My talk on “Transforming Urban Communities Through the Arts” was very well received at the Arlington Council meeting yesterday. City Council President Clay Yarborough acknowledged the importance of public-private partnerships and several attendees encouraged him (and the entire council) to support The ARTery. Here is a small excerpt from that talk.
Some consider Jacksonville to be a cultural city. But do we really believe it? Do we provide enough support our arts institutions and artists? Over 2,500 individuals in our community consider themselves professional artists or performers. We have many fine institutions. Do you have a piece of art work from a local artist hanging in your home or office? Have you been to MOCA? MOSH? Players by the Sea? The Florida Theatre?
When we come together to create something then anything is possible. Egos, turfs, the silo mentality, possessiveness, and a focus on “what’s in it for me” must be set aside in the interest of the greater good. The right place and collaboration are necessary ingredients to establish an arts hub, but we need more.
We need more support for artists in developing their careers. Workshops on the business of the arts and how to market yourself as an artist. We need arts cash mobs visiting the galleries and art studios to purchase art that can’t be found in the bargain bin at WalMart.
We need more college students serving as mentors for aspiring young artists in our schools. Not just in DA, Episcopal, and Bolles or other schools with thriving arts programs, but in EVERY school.

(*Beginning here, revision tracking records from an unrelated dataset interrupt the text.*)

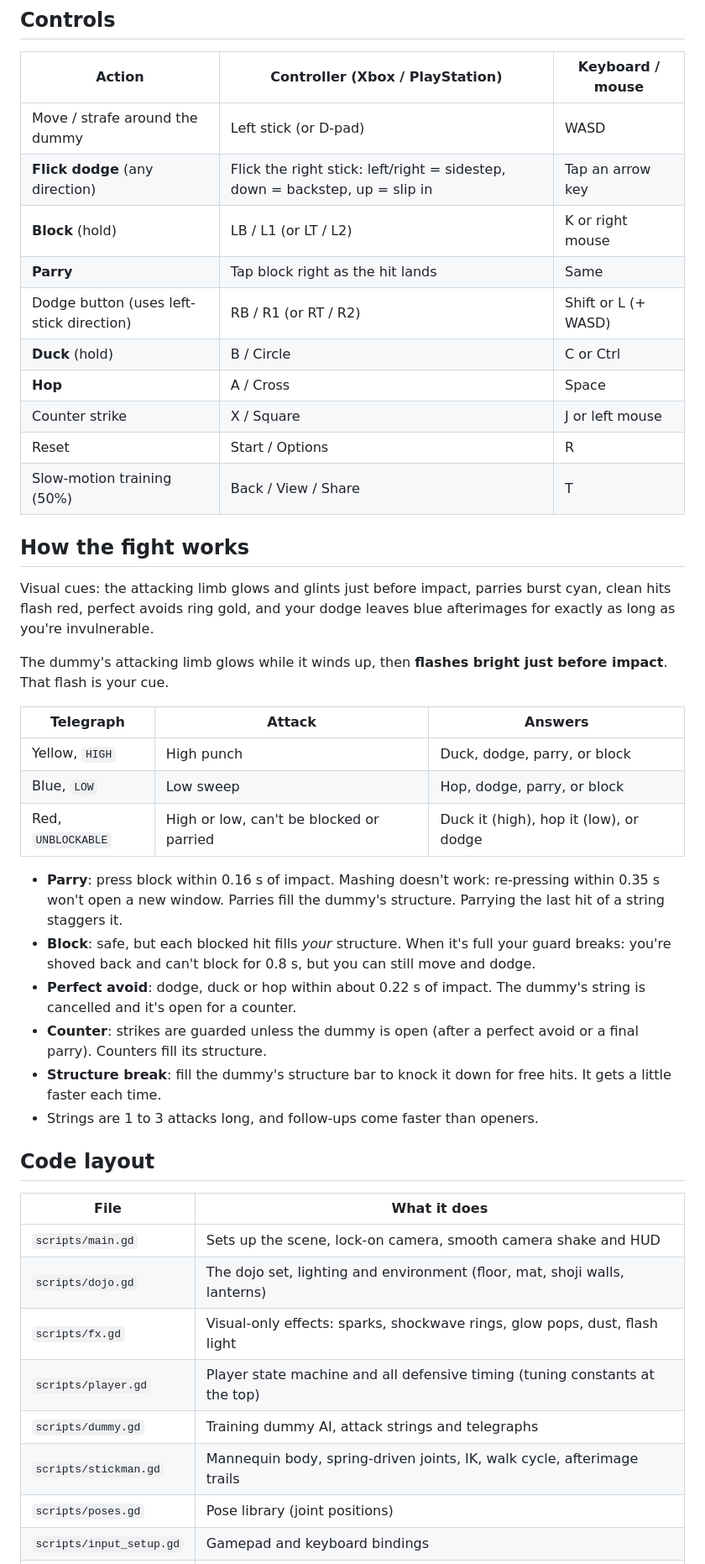
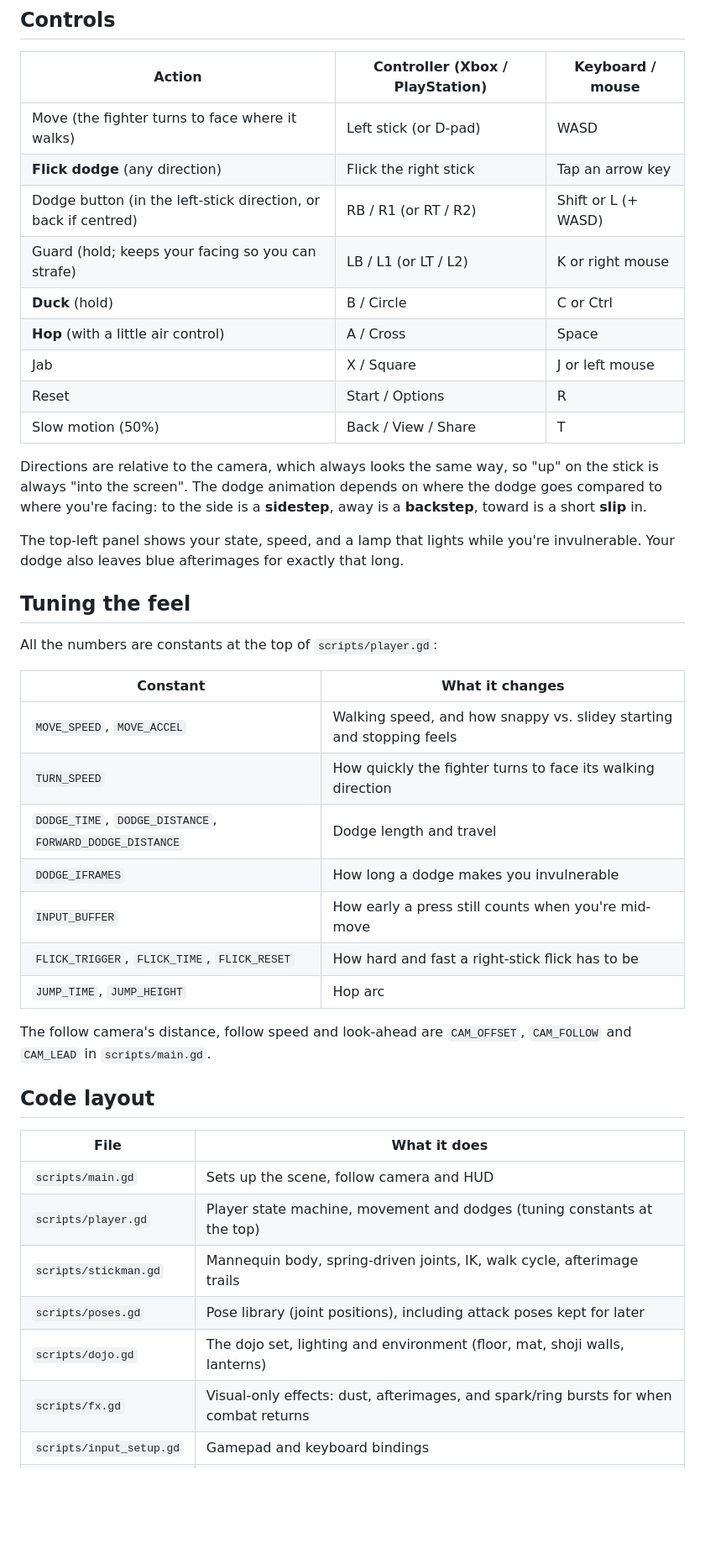
Before and after one commit to spytrooper007/martial-art-game, a Markdown page: README.md, the part around one of its changes. Shown at 84% size. Rendered like a GitHub page; blank space fills up the shorter version.

Commit message:
Turn the prototype into a single-character movement lab
Remove the training dummy and everything tied to it (attack strings, parry
and structure scoring, HP). The fighter is alone in the dojo so movement
and dodge feel can be tuned on a controller.

- Camera-relative movement with a fixed-yaw follow camera and look-ahead.
- The fighter turns to face its walking direction; holding guard keeps
  facing so you can strafe.
- Dodges travel in the stick direction; the pose (sidestep, backstep,
  slip) is chosen from that direction relative to facing. Same dodge
  timing, distance and i-frame constants as before.
- A little air control during hops.
- HUD: state, speed, an i-frame lamp, dodge counters.
- Bot test rewritten for movement (walk, dodge, flick, mixed, idle) and
  fails if the fighter leaves the arena or a dodge doesn't move it.

Co-Authored-By: Claude Opus 5.5 <noreply@anthropic.com>
Claude-Session: https://claude.ai/code/session_014q7VqD2oypbK7uWwgdk75M

```diff
--- a/README.md
+++ b/README.md
@@ -27,48 +23,48 @@ Plug in a controller before or after launching. Xbox, PlayStation and most gener
 
 | Action | Controller (Xbox / PlayStation) | Keyboard / mouse |
 |---|---|---|
-| Move / strafe around the dummy | Left stick (or D-pad) | WASD |
-| **Flick dodge** (any direction) | Flick the right stick: left/right = sidestep, down = backstep, up = slip in | Tap an arrow key |
-| **Block** (hold) | LB / L1 (or LT / L2) | K or right mouse |
-| **Parry** | Tap block right as the hit lands | Same |
-| Dodge button (uses left-stick direction) | RB / R1 (or RT / R2) | Shift or L (+ WASD) |
+| Move (the fighter turns to face where it walks) | Left stick (or D-pad) | WASD |
+| **Flick dodge** (any direction) | Flick the right stick | Tap an arrow key |
+| Dodge button (in the left-stick direction, or back if centred) | RB / R1 (or RT / R2) | Shift or L (+ WASD) |
+| Guard (hold; keeps your facing so you can strafe) | LB / L1 (or LT / L2) | K or right mouse |
 | **Duck** (hold) | B / Circle | C or Ctrl |
-| **Hop** | A / Cross | Space |
-| Counter strike | X / Square | J or left mouse |
+| **Hop** (with a little air control) | A / Cross | Space |
+| Jab | X / Square | J or left mouse |
 | Reset | Start / Options | R |
-| Slow-motion training (50%) | Back / View / Share | T |
+| Slow motion (50%) | Back / View / Share | T |
 
-## How the fight works
+Directions are relative to the camera, which always looks the same way, so "up" on the stick is always "into the
+screen". The dodge animation depends on where the dodge goes compared to where you're facing: to the side is a
+**sidestep**, away is a **backstep**, toward is a short **slip** in.
 
-Visual cues: the attacking limb glows and glints just before impact, parries burst cyan, clean hits flash red,
-perfect avoids ring gold, and your dodge leaves blue afterimages for exactly as long as you're invulnerable.
+The top-left panel shows your state, speed, and a lamp that lights while you're invulnerable. Your dodge also leaves
+blue afterimages for exactly that long.
 
-The dummy's attacking limb glows while it winds up, then **flashes bright just before impact**. That flash is your cue.
+## Tuning the feel
 
-| Telegraph | Attack | Answers |
-|---|---|---|
-| Yellow, `HIGH` | High punch | Duck, dodge, parry, or block |
-| Blue, `LOW` | Low sweep | Hop, dodge, parry, or block |
-| Red, `UNBLOCKABLE` | High or low, can't be blocked or parried | Duck it (high), hop it (low), or dodge |
+All the numbers are constants at the top of `scripts/player.gd`:
 
-- **Parry**: press block within 0.16 s of impact. Mashing doesn't work: re-pressing within 0.35 s won't open a new window.
-  Parries fill the dummy's structure. Parrying the last hit of a string staggers it.
-- **Block**: safe, but each blocked hit fills *your* structure. When it's full your guard breaks: you're shoved back
-  and can't block for 0.8 s, but you can still move and dodge.
-- **Perfect avoid**: dodge, duck or hop within about 0.22 s of impact. The dummy's string is cancelled and it's open for a counter.
-- **Counter**: strikes are guarded unless the dummy is open (after a perfect avoid or a final parry). Counters fill its structure.
-- **Structure break**: fill the dummy's structure bar to knock it down for free hits. It gets a little faster each time.
-- Strings are 1 to 3 attacks long, and follow-ups come faster than openers.
+| Constant | What it changes |
+|---|---|
+| `MOVE_SPEED`, `MOVE_ACCEL` | Walking speed, and how snappy vs. slidey starting and stopping feels |
+| `TURN_SPEED` | How quickly the fighter turns to face its walking direction |
+| `DODGE_TIME`, `DODGE_DISTANCE`, `FORWARD_DODGE_DISTANCE` | Dodge length and travel |
+| `DODGE_IFRAMES` | How long a dodge makes you invulnerable |
+| `INPUT_BUFFER` | How early a press still counts when you're mid-move |
+| `FLICK_TRIGGER`, `FLICK_TIME`, `FLICK_RESET` | How hard and fast a right-stick flick has to be |
+| `JUMP_TIME`, `JUMP_HEIGHT` | Hop arc |
+
+The follow camera's distance, follow speed and look-ahead are `CAM_OFFSET`, `CAM_FOLLOW` and `CAM_LEAD` in
+`scripts/main.gd`.
 
 ## Code layout
 
 | File | What it does |
 |---|---|
-| `scripts/main.gd` | Sets up the scene, lock-on camera, smooth camera shake and HUD |
+| `scripts/main.gd` | Sets up the scene, follow camera and HUD |
+| `scripts/player.gd` | Player state machine, movement and dodges (tuning constants at the top) |
+| `scripts/stickman.gd` | Mannequin body, spring-driven joints, IK, walk cycle, afterimage trails |
+| `scripts/poses.gd` | Pose library (joint positions), including attack poses kept for later |
 | `scripts/dojo.gd` | The dojo set, lighting and environment (floor, mat, shoji walls, lanterns) |
-| `scripts/fx.gd` | Visual-only effects: sparks, shockwave rings, glow pops, dust, flash light |
-| `scripts/player.gd` | Player state machine and all defensive timing (tuning constants at the top) |
-| `scripts/dummy.gd` | Training dummy AI, attack strings and telegraphs |
-| `scripts/stickman.gd` | Mannequin body, spring-driven joints, IK, walk cycle, afterimage trails |
-| `scripts/poses.gd` | Pose library (joint positions) |
+| `scripts/fx.gd` | Visual-only effects: dust, afterimages, and spark/ring bursts for when combat returns |
 | `scripts/input_setup.gd` | Gamepad and keyboard bindings |
```
Also changed, not shown: other parts of README.md (+12 -17 lines), docs/after-dodge.jpg (deleted), docs/after-idle.jpg (deleted), docs/after-parry.jpg (deleted), docs/lab-dodge.jpg (added), docs/lab-walk.jpg (added), 4 other files.
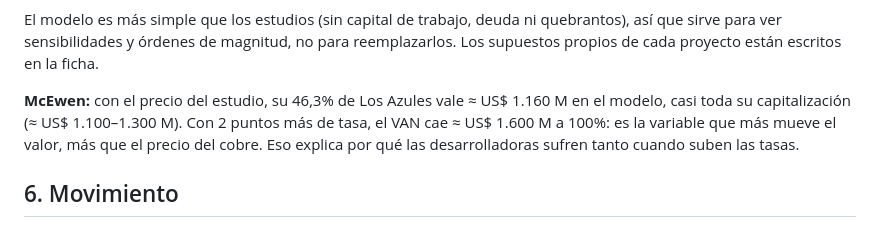
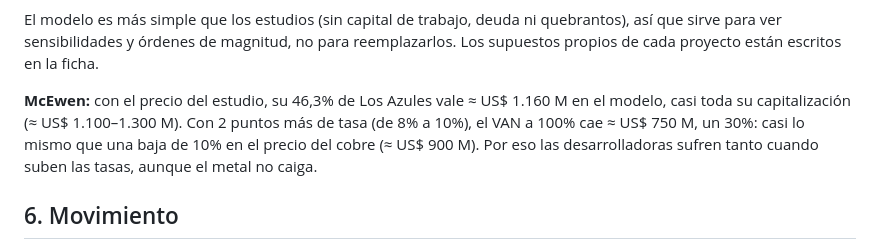
Before and after one commit to martingomezpizarro/matriz-productiva, a Markdown page: docs/circuito-global-rigi.md, the part around the change. Rendered like a GitHub page.

Commit message:
Corrige la sensibilidad a la tasa de Los Azules en el informe
Co-Authored-By: Claude Opus 5.5 <noreply@anthropic.com>
Claude-Session: https://claude.ai/code/session_01NhfXGAvmd9p4wA5fnNB4LV

```diff
--- a/docs/circuito-global-rigi.md
+++ b/docs/circuito-global-rigi.md
@@ -97,7 +97,7 @@ Resultado del modelo con el precio de cada estudio, contra lo que publicó la em
 
 El modelo es más simple que los estudios (sin capital de trabajo, deuda ni quebrantos), así que sirve para ver sensibilidades y órdenes de magnitud, no para reemplazarlos. Los supuestos propios de cada proyecto están escritos en la ficha.
 
-**McEwen:** con el precio del estudio, su 46,3% de Los Azules vale ≈ US$ 1.160 M en el modelo, casi toda su capitalización (≈ US$ 1.100–1.300 M). Con 2 puntos más de tasa, el VAN cae ≈ US$ 1.600 M a 100%: es la variable que más mueve el valor, más que el precio del cobre. Eso explica por qué las desarrolladoras sufren tanto cuando suben las tasas.
+**McEwen:** con el precio del estudio, su 46,3% de Los Azules vale ≈ US$ 1.160 M en el modelo, casi toda su capitalización (≈ US$ 1.100–1.300 M). Con 2 puntos más de tasa (de 8% a 10%), el VAN a 100% cae ≈ US$ 750 M, un 30%: casi lo mismo que una baja de 10% en el precio del cobre (≈ US$ 900 M). Por eso las desarrolladoras sufren tanto cuando suben las tasas, aunque el metal no caiga.
 
 ## 6. Movimiento
 
```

We need more professional artists serving as mentors for those college students. Teaching their craft, sharing what they have learned, and passing on their knowledge.
We need businesses that are forward thinking and include the arts in designing their spaces and workplace environments. Businesses that embed arts and culture and creativity in their DNA.
We need community members of all ages to step outside their comfort zone and try new things. Visit new places. Sign up for classes. Cross the ditch. Travel to other parts of town and other cities to experience and support arts and culture.
And we need more strategic partnerships between colleges, businesses, government entities, K-12 schools, pre-K programs, artists, and arts institutions to create something radically different that best meets the needs of our community.
The arts stand at the intersection of creativity and innovation! Arts education can improve student achievement, increase our job satisfaction, help revitalize our neighborhoods and act as a crucible for innovative ideas.
A small investment of less than$3 million dollars in 21 arts and cultural institutions last year resulted in $58 million dollars in support for the local economy! Over 51,000 visitors from outside Jacksonville came to our city for One Spark and helped contribute $1.8M to our local economy. The arts build 21st century skills for our children (creativity, collaboration, communication, and critical thinking). Hundreds of research studies show that the arts help students succeed, but the anecdotal evidence is just as compelling. Ask the students who have participated in arts classes how they have impacted their lives and you will hear some amazing answers.
Read my CALL TO ACTION tomorrow!